- The hiring by the UK’s National Health Service of health professionals, especially nurses, from developing countries where well-trained and effective health professionals are already far too rare. By recruiting them to work in the UK we provide them with professional and financial opportunity, and improve the health of people in the UK, while reducing the effectiveness of health service provision and outcomes in the countries from which they hail. On the face of, a negative contribution to overseas development.
- The continued laundering through the UK’s property and other investment markets of ill-gotten gains from developing countries, provides opportunities for those misusing public monies in developing contexts to get away with it, and to avoid paying taxes and thus contributing to development in their home country.
- The closing down of international banking for Somalia expatriates makes it that much harder for Somalis living abroad to remit funds to their families back home, and to conduct business transactions.

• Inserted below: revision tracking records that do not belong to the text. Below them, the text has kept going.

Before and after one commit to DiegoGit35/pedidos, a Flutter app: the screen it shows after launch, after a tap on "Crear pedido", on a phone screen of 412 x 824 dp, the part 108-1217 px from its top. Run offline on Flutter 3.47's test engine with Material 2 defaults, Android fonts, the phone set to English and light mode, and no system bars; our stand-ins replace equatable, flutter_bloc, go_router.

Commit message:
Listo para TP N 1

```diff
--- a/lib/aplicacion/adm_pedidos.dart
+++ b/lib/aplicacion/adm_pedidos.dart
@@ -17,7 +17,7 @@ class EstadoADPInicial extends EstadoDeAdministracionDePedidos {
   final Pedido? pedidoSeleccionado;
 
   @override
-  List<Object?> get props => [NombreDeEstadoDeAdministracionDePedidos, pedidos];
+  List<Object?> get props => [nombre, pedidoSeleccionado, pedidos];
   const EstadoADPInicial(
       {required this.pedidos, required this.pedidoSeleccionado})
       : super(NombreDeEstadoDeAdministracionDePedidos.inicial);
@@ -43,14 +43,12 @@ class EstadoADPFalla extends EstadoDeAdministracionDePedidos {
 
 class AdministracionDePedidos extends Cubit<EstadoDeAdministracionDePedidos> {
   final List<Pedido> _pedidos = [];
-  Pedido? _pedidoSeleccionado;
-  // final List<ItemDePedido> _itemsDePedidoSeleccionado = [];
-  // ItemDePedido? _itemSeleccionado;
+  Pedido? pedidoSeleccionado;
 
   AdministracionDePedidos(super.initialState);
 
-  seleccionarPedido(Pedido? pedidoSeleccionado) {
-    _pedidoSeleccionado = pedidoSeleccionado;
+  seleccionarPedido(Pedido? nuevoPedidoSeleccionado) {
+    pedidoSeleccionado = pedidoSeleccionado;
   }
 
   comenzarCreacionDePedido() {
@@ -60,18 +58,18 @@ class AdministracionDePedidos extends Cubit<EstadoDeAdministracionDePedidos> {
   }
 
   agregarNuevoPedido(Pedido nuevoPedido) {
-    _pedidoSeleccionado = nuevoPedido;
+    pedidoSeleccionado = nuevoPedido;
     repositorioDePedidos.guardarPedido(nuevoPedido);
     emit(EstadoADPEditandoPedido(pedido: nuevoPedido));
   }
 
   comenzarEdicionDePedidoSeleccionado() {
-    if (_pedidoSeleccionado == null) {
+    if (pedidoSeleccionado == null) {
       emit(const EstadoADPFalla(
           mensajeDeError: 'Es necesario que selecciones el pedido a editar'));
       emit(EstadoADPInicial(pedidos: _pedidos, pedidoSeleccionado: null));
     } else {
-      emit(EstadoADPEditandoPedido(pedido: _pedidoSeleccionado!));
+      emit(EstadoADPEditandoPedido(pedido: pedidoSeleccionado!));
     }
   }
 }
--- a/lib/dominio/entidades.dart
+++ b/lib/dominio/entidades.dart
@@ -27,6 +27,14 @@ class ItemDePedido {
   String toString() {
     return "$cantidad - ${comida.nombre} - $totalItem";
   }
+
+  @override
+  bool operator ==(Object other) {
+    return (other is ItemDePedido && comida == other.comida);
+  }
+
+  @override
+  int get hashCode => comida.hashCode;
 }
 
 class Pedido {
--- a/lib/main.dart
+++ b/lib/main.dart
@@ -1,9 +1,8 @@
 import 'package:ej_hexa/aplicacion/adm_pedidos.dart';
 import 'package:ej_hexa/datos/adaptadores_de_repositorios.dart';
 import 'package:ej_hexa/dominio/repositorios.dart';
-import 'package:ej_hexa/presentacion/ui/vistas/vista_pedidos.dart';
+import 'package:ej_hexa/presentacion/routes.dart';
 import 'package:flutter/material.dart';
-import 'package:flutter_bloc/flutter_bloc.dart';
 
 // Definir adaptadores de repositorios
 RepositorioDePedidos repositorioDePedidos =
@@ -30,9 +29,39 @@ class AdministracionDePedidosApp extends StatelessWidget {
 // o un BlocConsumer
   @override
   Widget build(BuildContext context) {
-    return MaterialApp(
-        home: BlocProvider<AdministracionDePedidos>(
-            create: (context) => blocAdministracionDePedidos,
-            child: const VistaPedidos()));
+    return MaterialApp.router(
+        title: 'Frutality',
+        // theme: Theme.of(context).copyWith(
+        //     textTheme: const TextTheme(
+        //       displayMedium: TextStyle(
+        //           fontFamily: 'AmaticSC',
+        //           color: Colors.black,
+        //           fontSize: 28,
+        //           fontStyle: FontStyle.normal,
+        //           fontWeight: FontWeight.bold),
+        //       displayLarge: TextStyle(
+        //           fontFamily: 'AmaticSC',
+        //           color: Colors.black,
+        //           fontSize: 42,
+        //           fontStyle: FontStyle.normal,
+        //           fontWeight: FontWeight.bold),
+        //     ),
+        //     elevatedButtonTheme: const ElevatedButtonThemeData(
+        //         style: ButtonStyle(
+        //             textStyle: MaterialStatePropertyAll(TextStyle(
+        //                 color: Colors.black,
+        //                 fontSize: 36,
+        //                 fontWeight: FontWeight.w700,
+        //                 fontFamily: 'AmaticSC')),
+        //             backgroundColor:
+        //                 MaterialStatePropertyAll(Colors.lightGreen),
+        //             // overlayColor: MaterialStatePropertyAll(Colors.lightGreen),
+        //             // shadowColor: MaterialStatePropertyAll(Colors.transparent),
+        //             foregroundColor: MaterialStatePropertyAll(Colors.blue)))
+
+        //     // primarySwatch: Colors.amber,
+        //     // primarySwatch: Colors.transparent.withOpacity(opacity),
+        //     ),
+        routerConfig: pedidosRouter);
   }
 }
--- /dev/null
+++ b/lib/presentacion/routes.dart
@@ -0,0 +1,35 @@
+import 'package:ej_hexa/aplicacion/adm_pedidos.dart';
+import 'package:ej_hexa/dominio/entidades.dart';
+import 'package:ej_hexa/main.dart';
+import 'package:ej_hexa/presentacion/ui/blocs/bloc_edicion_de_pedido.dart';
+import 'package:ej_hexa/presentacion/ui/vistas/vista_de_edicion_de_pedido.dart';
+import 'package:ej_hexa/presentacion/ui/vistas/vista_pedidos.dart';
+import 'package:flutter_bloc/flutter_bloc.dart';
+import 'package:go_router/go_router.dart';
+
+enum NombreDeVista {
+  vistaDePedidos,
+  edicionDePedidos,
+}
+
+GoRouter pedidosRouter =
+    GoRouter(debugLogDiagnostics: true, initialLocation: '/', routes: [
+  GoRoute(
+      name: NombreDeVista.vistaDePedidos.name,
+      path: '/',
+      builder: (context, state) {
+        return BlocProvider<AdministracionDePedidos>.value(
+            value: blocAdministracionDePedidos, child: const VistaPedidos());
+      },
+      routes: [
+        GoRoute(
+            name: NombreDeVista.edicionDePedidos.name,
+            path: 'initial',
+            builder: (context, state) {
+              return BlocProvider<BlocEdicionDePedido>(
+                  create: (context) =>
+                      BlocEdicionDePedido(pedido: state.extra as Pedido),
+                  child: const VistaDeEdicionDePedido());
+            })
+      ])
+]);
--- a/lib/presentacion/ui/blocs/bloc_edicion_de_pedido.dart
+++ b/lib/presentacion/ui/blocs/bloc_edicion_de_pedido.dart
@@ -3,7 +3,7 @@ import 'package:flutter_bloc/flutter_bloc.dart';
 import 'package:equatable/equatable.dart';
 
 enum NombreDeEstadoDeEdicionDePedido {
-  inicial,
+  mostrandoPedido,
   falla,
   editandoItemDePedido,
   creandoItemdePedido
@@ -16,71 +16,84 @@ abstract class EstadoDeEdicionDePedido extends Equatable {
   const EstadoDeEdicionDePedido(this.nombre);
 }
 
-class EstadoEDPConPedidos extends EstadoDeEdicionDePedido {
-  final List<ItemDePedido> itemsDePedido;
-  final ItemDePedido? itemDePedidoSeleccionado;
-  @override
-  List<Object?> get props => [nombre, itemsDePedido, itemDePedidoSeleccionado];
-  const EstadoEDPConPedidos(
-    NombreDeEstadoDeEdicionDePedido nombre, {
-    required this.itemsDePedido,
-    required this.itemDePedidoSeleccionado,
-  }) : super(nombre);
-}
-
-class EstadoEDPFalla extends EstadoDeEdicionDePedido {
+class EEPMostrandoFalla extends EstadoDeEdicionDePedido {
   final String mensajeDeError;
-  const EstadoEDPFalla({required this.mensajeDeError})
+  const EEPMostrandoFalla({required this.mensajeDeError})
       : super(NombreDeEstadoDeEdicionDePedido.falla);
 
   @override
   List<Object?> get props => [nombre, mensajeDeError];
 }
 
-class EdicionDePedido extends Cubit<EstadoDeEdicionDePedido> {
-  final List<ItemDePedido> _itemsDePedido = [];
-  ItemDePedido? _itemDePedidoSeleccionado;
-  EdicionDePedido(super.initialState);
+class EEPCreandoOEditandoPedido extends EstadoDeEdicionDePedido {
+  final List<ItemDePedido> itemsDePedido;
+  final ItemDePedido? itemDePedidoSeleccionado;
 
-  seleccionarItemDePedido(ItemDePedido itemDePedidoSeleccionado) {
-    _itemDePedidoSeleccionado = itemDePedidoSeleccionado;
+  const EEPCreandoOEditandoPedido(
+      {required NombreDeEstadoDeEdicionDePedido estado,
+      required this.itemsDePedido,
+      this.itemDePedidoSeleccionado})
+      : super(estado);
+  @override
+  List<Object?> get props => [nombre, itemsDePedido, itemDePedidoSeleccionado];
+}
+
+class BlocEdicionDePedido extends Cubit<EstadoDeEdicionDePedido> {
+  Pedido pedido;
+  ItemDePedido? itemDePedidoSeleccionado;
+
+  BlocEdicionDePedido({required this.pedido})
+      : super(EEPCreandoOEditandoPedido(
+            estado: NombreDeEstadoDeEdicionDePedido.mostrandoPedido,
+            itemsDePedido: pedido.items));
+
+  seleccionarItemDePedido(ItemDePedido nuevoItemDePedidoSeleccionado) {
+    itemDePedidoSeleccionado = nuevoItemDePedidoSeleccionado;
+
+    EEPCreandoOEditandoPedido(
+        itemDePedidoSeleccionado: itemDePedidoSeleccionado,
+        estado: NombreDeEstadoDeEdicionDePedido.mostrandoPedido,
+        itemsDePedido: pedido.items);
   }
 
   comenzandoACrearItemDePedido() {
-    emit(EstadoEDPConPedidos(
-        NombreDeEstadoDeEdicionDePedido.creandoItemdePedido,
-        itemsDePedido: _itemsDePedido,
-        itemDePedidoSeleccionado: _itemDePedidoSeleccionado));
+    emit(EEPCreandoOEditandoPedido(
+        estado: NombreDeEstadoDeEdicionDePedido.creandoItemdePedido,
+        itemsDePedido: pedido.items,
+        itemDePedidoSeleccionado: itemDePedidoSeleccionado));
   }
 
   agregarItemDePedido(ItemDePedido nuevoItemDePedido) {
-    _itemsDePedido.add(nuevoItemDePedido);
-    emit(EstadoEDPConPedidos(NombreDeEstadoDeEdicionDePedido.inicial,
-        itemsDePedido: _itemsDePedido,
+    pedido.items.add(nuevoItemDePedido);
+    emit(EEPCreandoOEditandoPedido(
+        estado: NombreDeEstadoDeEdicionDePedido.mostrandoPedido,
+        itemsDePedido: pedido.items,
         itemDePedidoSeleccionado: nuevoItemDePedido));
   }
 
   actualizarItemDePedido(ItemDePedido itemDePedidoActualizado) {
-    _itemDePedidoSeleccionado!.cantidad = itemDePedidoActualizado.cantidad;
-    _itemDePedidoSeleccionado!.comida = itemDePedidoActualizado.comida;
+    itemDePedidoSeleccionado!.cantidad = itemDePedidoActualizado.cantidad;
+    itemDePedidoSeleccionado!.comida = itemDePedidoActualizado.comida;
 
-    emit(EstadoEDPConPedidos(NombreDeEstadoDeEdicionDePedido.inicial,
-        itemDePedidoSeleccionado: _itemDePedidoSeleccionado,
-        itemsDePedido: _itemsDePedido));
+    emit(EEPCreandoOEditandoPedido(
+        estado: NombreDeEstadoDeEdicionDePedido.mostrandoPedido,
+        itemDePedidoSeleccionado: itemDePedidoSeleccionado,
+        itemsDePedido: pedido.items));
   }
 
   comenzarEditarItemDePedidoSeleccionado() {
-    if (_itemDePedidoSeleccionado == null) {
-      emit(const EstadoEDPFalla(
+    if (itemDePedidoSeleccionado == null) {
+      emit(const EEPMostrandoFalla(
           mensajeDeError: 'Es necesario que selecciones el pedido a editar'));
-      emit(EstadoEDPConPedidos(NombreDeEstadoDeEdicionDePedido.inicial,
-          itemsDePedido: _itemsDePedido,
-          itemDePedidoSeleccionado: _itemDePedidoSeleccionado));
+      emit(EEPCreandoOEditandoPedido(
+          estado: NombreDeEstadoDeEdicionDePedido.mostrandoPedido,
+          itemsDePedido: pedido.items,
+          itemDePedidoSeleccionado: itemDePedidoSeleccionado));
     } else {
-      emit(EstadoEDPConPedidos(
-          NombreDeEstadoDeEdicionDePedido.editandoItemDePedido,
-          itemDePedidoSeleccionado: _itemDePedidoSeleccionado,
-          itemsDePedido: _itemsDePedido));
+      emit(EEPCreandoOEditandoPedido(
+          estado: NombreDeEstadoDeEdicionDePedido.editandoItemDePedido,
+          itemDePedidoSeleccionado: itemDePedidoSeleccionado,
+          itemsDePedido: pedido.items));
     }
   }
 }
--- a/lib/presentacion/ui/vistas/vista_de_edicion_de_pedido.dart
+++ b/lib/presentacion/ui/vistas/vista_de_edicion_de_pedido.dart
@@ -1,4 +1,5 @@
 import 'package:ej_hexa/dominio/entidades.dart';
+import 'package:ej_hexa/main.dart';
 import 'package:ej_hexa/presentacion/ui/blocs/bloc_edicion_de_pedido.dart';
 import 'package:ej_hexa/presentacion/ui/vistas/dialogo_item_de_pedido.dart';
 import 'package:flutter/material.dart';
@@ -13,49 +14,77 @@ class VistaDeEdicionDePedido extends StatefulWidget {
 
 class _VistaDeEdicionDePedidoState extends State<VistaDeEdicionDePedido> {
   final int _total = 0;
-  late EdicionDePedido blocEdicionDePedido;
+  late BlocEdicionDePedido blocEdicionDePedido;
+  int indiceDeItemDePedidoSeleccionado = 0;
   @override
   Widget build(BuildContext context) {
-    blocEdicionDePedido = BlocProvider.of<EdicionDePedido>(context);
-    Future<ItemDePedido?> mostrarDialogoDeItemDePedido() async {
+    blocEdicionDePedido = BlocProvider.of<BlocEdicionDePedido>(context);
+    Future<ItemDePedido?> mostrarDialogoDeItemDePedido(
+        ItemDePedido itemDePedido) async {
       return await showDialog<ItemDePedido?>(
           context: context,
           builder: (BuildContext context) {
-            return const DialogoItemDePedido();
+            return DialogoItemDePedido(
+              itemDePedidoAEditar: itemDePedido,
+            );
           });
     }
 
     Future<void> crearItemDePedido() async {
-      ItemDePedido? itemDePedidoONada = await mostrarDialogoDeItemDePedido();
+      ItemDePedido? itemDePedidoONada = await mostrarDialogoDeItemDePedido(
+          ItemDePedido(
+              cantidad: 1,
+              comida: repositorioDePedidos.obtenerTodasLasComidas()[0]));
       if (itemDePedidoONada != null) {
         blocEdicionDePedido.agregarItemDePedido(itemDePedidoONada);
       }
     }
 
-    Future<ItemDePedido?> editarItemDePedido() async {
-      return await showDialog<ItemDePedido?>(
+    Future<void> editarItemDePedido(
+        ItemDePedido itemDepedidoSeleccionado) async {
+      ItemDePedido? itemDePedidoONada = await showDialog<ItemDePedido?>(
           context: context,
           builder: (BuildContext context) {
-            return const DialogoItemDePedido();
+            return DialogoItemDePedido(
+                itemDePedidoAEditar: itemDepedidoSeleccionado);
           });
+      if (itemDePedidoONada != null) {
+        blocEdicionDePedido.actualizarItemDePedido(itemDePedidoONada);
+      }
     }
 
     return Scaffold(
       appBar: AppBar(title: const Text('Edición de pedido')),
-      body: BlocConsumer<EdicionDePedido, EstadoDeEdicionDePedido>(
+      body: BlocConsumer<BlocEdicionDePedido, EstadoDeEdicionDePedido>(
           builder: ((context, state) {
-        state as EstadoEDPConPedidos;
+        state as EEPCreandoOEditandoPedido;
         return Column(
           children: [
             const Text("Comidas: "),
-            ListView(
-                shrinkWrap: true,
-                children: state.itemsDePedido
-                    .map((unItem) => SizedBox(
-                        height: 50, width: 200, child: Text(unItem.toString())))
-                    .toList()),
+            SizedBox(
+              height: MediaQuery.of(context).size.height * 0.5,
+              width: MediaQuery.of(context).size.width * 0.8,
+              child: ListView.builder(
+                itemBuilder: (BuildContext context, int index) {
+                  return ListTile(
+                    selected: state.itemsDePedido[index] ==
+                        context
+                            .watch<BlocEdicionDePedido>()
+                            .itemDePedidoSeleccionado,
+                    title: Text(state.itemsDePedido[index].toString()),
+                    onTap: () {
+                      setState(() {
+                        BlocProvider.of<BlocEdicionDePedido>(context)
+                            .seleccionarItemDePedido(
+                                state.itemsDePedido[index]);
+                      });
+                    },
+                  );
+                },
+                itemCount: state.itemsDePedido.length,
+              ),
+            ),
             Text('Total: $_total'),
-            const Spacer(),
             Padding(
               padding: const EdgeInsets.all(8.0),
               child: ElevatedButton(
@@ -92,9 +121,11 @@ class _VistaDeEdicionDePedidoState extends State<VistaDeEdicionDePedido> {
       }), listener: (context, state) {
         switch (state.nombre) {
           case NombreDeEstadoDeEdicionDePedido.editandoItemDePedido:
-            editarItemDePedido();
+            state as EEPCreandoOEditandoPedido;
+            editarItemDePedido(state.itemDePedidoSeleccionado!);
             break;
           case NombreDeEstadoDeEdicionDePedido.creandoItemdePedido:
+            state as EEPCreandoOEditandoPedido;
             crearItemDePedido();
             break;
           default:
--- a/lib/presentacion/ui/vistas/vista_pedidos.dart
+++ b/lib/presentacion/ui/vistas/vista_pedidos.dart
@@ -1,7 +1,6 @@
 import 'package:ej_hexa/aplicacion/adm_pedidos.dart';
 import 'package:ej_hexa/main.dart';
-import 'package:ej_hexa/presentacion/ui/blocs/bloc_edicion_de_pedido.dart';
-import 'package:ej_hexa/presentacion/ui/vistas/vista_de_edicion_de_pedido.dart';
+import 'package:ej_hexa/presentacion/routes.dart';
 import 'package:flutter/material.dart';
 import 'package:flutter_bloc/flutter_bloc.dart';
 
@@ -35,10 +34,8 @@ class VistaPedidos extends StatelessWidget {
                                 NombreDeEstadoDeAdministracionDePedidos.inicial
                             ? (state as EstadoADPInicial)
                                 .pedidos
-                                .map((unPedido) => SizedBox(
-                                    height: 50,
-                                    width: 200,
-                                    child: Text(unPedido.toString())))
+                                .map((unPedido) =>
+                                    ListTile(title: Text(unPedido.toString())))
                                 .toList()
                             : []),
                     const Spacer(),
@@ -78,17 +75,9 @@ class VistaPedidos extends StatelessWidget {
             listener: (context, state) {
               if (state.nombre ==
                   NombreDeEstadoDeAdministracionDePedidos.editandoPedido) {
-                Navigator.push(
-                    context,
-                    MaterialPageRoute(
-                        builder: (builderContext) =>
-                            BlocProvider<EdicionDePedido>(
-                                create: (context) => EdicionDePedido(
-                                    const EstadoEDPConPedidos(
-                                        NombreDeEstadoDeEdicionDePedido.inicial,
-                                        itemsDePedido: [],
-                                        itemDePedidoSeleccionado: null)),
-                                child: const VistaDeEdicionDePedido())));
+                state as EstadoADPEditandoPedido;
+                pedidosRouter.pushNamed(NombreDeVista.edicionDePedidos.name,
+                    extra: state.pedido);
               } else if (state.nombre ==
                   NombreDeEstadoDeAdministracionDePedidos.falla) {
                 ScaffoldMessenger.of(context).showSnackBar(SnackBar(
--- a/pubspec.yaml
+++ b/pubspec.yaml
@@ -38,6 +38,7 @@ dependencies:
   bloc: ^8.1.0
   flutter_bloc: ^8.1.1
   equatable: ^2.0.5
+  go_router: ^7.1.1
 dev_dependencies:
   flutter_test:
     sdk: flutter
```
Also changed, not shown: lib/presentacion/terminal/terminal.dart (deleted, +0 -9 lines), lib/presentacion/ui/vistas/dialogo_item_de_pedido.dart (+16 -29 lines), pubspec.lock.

- Through its active membership of the EU’s Common Agricultural Policy, the UK effectively operates a form of protectionism, subsidising EU farmers and thus skewing the market against imports from poorer countries.
- By its homeland security policies, not to mention its overseas military adventures, the UK undermines human security in many poor countries.
- By its climate change mitigation policies, such as an insistence on biofuels, some of which are now grown on land from which poor farmers have been displaced, and by its own production of carbon pollution, the UK impacts the lives, livelihoods and security of people in developing countries.
- By its absurd insistence on waging war on drugs, rather than accepting that this policy will never work, the UK enables the operation of violent drug gangs which undermine the governance and safety of millions of people in developing countries.
Of course it is by no means all negative. In addition to good outcomes from its overseas aid programmes, the UK also supports and enables development in many other ways: for example by its support of international governance through the UN and other bodies, by the relatively enlightened approach of many UK-based and -regulated international companies, and by its anti-corruption policies, to name but three.
I am not arguing here for any specific change in UK government policy on any of these issues. Indeed, each of them represents the tip of an iceberg made up of a complex and nuanced network of inter-connected issues to which there no easy and obvious solution. I simply cite them as but a few among the manifold ways in which the government’s policies make a difference to the development prospects of people living far away.
This brings me to my main, final and simple point, which is that the bodies which scrutinise government policy and practice ought to look much more widely than at its official aid programme, if they are to make informed judgements about the effectiveness of government’s policy to support development in poorer countries.
As far as I can see, ICAI’s mandate is a narrow one: it was set up to evaluate the impact of the UK’s overseas development aid. That is a pity, because it has shown that it combines the mandate and approach to shine a powerful forensic light on the issues which it investigates.
So we must look to the IDC to open up the broader line of inquiry which this analysis suggests: into to the various other ways in which UK government policy and actions impact the development prospects of people far away, whether for good or ill. Perhaps in so doing, the IDC should borrow a leaf from ICAI’s book, and commission a strong, analytical report on the topic, rather than simply asking for a series of submissions and answers to questions from a range of witnesses, which often seems to lead to a rather diffuse and unfocussed report.